So, did he lose?
In my opinion, the competition, perhaps. But lose? Absolutely not. I've always believed that all we can do is our very best in anything we do.
As pour over social media, I read countless stories of how depressed and upset parents get with themselves when their child’s glucose numbers are out of control, 'no matter what they try'. I‘ve seen the tears of sheer parental frustration that this disease brings upon their families.
Clearly, the young swimmer who beat his own time by three seconds surely has nothing to be upset about. He did his absolute best and then some.
Over the years I have been asked a question, and a real tough one, by people who are extremely nervous to even consider asking such a question. But I have never shied away, and neither have my kids. Stay with me on this. Here's the way it goes:
“Aren’t you ever afraid?”
“You know, diabetes can be a tough disease…and you never know...”
“You know…the ultimate horror story…uhmmmm…I mean…”
“You mean my kids dying from this disease?”
The only way to understand something is to hit it head on and not pussy-foot-around it. In the scenarios above—and it’s been a discussion many times in our 23 year journey—it's the 800 pound gorilla in the room, that no one talks about.
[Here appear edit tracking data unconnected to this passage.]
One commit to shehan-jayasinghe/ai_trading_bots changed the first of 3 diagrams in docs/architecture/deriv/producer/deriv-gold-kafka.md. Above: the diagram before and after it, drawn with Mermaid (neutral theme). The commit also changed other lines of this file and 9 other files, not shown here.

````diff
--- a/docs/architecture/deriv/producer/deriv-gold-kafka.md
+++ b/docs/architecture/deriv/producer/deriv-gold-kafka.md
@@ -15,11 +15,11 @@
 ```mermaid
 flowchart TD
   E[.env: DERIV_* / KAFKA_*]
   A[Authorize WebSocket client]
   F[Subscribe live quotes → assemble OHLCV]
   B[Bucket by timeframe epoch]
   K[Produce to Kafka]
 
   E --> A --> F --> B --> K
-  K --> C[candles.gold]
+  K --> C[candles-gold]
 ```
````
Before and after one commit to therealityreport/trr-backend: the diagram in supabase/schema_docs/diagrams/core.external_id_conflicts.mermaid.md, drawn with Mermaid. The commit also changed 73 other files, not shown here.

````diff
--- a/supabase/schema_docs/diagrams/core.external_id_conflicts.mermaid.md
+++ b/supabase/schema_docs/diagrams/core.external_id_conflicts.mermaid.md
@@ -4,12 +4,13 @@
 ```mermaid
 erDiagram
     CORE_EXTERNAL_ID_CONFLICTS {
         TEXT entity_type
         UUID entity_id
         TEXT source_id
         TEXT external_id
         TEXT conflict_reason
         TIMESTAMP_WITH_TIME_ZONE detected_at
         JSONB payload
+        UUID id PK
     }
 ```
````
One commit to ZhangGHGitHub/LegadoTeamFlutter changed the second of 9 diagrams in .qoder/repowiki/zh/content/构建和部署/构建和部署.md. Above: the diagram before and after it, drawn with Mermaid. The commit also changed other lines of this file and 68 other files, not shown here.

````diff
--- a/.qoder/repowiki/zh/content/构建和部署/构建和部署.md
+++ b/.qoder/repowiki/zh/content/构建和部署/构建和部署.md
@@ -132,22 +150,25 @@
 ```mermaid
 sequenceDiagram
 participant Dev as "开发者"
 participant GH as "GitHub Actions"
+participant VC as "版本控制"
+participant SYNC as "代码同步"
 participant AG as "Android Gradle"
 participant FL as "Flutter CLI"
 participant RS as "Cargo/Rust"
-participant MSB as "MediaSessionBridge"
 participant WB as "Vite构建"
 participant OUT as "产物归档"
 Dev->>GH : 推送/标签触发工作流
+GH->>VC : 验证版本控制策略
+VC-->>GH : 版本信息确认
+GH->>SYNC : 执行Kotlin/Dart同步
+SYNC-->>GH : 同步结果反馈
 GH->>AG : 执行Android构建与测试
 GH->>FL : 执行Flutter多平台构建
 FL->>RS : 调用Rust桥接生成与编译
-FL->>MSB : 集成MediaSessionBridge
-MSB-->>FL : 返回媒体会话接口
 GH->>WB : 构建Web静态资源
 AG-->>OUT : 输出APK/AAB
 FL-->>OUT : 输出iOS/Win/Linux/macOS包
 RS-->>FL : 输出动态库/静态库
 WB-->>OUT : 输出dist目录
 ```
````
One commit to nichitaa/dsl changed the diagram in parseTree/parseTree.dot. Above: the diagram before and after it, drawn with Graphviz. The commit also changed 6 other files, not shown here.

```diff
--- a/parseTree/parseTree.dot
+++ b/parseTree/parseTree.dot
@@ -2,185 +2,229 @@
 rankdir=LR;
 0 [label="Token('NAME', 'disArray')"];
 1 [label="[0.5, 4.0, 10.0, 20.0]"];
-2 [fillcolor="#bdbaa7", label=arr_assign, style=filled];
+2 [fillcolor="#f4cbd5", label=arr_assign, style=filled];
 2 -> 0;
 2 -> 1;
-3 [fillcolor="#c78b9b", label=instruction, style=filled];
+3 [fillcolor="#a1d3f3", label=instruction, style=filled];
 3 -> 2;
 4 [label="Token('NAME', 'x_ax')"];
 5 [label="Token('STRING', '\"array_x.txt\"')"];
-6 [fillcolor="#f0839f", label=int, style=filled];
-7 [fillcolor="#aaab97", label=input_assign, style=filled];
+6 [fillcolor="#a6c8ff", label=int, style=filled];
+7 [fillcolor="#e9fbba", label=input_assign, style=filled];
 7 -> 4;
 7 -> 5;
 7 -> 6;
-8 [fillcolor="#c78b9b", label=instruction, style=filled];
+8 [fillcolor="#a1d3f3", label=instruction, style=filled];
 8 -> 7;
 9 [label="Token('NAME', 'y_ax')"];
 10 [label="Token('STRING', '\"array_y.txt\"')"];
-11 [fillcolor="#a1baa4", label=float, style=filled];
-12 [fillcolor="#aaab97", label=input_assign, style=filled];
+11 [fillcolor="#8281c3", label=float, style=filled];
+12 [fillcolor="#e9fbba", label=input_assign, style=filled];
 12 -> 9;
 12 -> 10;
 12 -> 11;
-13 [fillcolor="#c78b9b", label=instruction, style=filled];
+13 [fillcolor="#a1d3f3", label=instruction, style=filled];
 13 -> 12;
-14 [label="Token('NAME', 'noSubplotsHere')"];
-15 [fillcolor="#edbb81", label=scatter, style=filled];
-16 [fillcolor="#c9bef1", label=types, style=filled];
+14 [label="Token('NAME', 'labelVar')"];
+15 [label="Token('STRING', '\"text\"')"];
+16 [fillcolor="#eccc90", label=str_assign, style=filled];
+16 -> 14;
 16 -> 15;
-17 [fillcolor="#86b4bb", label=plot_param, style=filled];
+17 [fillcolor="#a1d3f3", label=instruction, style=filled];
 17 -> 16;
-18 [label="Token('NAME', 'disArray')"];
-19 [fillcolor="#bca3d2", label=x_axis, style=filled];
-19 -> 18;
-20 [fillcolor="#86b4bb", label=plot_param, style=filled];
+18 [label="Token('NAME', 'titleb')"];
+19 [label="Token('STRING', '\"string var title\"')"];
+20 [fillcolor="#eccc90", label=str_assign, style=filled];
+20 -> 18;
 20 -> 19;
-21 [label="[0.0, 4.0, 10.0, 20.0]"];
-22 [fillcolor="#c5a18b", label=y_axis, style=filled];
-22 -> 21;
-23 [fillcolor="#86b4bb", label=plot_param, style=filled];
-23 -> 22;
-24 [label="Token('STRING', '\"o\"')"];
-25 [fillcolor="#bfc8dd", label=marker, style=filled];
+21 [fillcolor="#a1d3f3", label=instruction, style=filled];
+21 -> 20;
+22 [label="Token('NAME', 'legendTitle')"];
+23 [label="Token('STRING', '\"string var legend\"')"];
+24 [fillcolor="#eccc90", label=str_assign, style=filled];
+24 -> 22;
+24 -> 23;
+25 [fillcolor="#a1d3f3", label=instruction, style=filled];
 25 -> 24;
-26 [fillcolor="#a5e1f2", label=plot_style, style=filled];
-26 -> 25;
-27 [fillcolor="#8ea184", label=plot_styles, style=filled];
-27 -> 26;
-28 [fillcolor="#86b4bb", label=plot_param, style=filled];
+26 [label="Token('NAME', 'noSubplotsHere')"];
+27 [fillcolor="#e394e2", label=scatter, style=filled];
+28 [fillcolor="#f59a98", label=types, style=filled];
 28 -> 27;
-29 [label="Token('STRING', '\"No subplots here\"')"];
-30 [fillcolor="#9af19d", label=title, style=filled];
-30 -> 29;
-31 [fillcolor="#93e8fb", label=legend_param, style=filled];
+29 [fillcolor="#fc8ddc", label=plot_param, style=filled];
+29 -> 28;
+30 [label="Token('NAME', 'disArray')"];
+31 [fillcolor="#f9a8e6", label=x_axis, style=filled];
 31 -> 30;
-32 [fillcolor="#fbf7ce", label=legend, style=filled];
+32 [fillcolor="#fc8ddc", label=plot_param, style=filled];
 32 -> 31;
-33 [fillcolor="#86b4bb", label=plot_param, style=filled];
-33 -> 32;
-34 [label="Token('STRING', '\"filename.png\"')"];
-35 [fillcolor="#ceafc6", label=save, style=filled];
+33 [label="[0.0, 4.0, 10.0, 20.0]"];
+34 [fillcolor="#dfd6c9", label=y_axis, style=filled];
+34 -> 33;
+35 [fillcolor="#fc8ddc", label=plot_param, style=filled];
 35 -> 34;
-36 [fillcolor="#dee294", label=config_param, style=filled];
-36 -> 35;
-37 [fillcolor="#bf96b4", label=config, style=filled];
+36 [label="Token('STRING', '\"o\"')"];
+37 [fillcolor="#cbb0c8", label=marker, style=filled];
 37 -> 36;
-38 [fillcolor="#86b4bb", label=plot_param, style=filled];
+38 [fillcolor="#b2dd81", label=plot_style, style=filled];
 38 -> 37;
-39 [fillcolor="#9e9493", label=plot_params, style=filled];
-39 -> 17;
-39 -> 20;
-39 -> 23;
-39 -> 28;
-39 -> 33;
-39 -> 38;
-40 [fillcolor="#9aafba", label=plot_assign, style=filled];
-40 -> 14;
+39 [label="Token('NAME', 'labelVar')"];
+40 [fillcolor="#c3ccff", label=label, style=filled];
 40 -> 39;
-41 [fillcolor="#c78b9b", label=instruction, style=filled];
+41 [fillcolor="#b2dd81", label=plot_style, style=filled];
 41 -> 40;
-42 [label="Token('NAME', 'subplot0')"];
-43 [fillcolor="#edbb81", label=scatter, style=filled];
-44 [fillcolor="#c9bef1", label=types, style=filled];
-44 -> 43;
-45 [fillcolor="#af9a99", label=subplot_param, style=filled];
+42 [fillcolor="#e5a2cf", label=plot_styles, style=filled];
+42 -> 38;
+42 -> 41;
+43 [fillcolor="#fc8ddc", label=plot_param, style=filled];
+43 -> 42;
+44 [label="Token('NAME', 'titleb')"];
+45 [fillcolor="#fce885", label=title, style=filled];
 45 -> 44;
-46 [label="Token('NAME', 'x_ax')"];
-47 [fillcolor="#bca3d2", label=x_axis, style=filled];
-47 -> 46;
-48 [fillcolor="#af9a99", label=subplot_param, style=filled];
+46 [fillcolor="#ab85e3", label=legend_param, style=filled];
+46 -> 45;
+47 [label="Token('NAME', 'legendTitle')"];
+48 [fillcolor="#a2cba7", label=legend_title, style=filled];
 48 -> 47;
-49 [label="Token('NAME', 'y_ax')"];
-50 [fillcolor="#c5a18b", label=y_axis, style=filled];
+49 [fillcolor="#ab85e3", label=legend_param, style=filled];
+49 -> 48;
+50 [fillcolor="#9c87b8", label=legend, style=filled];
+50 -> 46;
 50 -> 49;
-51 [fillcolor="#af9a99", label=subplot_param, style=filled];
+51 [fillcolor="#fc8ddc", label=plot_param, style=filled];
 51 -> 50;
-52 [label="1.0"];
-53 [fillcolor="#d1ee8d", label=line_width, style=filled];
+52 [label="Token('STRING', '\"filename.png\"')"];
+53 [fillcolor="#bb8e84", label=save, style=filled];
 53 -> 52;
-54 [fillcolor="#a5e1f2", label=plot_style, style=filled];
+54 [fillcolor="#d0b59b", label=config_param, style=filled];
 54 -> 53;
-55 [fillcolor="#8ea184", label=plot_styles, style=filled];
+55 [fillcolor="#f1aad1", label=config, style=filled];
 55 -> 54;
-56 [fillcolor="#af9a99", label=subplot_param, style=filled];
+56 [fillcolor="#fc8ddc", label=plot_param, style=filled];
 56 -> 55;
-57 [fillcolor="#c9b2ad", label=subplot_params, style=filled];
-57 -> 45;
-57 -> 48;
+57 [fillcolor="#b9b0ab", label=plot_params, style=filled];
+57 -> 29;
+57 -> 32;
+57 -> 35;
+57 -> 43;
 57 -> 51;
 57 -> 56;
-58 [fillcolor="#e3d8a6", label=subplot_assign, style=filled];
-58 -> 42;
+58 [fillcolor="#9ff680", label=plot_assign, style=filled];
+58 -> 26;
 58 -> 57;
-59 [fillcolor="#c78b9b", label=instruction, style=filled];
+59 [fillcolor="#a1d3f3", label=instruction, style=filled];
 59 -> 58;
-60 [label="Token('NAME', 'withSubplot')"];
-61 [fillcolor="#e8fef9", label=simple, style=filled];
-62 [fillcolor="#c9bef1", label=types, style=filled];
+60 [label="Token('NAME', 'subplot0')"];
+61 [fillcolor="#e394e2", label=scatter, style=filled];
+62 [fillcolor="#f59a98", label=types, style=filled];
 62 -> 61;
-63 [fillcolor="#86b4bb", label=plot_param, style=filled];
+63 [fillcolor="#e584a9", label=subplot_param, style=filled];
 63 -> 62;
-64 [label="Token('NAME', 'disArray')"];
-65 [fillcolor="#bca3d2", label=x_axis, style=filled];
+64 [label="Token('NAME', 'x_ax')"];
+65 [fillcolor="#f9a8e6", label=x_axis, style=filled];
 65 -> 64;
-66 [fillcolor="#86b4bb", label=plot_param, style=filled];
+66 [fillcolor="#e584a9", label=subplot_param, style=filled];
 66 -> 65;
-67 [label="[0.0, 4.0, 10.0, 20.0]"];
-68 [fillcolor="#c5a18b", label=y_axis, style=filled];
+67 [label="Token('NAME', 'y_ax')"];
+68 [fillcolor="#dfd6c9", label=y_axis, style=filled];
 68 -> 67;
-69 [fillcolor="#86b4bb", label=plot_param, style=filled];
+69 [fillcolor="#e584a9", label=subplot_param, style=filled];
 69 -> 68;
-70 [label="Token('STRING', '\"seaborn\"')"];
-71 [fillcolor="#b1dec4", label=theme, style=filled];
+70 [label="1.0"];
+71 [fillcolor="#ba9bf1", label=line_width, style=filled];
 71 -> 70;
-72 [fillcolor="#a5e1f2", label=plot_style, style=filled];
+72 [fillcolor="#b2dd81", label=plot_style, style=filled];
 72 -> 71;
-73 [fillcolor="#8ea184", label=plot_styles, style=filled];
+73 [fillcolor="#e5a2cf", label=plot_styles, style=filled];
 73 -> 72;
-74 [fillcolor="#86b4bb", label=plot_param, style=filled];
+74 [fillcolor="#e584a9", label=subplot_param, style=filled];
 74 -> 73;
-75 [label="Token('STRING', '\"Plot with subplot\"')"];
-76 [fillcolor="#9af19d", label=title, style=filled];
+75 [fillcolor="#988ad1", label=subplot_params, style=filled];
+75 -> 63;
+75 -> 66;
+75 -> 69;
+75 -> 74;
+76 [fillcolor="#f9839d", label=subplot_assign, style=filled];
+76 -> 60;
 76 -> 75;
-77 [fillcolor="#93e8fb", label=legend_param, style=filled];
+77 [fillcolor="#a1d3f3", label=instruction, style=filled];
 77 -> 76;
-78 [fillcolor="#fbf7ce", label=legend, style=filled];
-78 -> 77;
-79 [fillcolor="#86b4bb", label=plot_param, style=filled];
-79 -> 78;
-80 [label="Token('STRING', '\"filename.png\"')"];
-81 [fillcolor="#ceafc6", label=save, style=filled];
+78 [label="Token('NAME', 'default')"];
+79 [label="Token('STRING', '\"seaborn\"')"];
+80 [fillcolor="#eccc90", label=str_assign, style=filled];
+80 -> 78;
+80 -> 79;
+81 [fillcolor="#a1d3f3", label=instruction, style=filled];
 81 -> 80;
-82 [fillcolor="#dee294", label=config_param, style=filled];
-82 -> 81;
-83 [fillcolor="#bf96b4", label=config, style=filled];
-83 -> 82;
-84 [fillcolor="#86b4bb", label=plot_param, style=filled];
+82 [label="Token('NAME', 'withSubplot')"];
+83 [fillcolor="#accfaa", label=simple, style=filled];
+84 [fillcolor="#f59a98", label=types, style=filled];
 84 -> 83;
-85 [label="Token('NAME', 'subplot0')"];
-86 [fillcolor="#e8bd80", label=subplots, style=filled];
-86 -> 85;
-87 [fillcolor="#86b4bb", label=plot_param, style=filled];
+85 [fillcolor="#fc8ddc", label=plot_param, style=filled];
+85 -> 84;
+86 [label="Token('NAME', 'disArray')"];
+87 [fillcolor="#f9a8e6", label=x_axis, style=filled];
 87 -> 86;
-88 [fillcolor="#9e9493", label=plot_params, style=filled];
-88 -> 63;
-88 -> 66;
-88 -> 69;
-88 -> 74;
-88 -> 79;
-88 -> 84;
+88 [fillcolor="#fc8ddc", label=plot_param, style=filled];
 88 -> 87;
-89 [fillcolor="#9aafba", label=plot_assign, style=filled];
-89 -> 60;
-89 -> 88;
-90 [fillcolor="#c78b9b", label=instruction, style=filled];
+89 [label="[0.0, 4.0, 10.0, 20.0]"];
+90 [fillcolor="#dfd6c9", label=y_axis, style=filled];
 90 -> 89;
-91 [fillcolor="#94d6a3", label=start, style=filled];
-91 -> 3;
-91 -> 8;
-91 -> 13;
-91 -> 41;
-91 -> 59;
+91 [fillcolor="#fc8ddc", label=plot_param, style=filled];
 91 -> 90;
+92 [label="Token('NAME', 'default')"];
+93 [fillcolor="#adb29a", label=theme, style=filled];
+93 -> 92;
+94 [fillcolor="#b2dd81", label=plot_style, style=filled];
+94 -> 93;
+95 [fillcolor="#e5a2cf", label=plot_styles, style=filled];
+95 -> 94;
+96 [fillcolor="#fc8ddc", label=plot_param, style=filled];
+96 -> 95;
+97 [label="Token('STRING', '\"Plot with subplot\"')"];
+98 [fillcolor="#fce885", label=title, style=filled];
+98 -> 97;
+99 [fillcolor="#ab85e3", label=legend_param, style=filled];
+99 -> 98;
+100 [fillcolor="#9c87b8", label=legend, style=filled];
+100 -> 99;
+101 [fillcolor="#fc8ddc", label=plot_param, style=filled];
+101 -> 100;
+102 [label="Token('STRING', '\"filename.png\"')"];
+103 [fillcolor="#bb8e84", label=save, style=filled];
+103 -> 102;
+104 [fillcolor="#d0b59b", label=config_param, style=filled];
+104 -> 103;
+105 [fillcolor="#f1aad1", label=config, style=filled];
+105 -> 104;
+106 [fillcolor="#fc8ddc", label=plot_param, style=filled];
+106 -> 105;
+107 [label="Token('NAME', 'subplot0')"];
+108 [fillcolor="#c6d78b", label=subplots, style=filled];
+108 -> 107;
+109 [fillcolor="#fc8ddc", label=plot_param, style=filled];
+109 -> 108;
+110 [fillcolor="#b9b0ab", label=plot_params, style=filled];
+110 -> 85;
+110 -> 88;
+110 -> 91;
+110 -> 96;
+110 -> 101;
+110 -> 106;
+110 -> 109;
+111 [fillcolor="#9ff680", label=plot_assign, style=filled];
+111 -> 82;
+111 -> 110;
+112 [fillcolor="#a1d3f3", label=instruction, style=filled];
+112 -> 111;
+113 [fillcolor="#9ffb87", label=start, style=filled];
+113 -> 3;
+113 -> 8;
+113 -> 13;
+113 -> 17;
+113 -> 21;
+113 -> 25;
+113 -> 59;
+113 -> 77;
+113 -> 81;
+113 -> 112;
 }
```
Let’s be crystal clear on this subject; I rarely if ever, think about this scenario. But I surely know it’s possible. Still, it’s just as possible (and probably more so) that my children will be killed in a car accident as it is from having type 1 diabetes. Do I not let them drive? Of course not but here's the way I deal with fear:
I don’t fear it. What I do, is respect it. The reason I do not fear my kids behind the wheel of their cars is that they are fully educated on every aspect of the vehicle they drive. They know what it can do, and they know what can be done to them by someone else who does not know as much about driving as they do. We are not gripped with fear each and every time they go out in their car.
Education, education, and more education. Preparation, preparation, and more preparation. These are the tools to give our kids and to ourselves.
When asked that awful question, my answer has been the same since day one. Should the ultimate ever happen, I must, MUST, be able to look myself in the mirror and say I did everything I could. I taught them everything I could to help them live full, active, and positive lives.
The only acceptable answer for me has been, yes. If I could not answer ‘yes’, I went back to the drawing board and kept at it. Kept at it until we were all ready to take-on whatever was ahead of us. And the only one who can answer that question honestly is ourselves.
If you need to do more, whatever that means, than do it. Every situation is different and everyone has to deal with challenges. Winston Churchill once said, “If going through Hell, keep going.” Let that quote be your inspiration.
Our kids have thrived. Lucky? Sure that has no doubt played a role, but they‘re about as versed as they can be about their health challenges. The decisions they make now are the decisions we made for them when they were younger.
And that for us is as good as any gold medal will ever be.
I am a Diabetes Dad.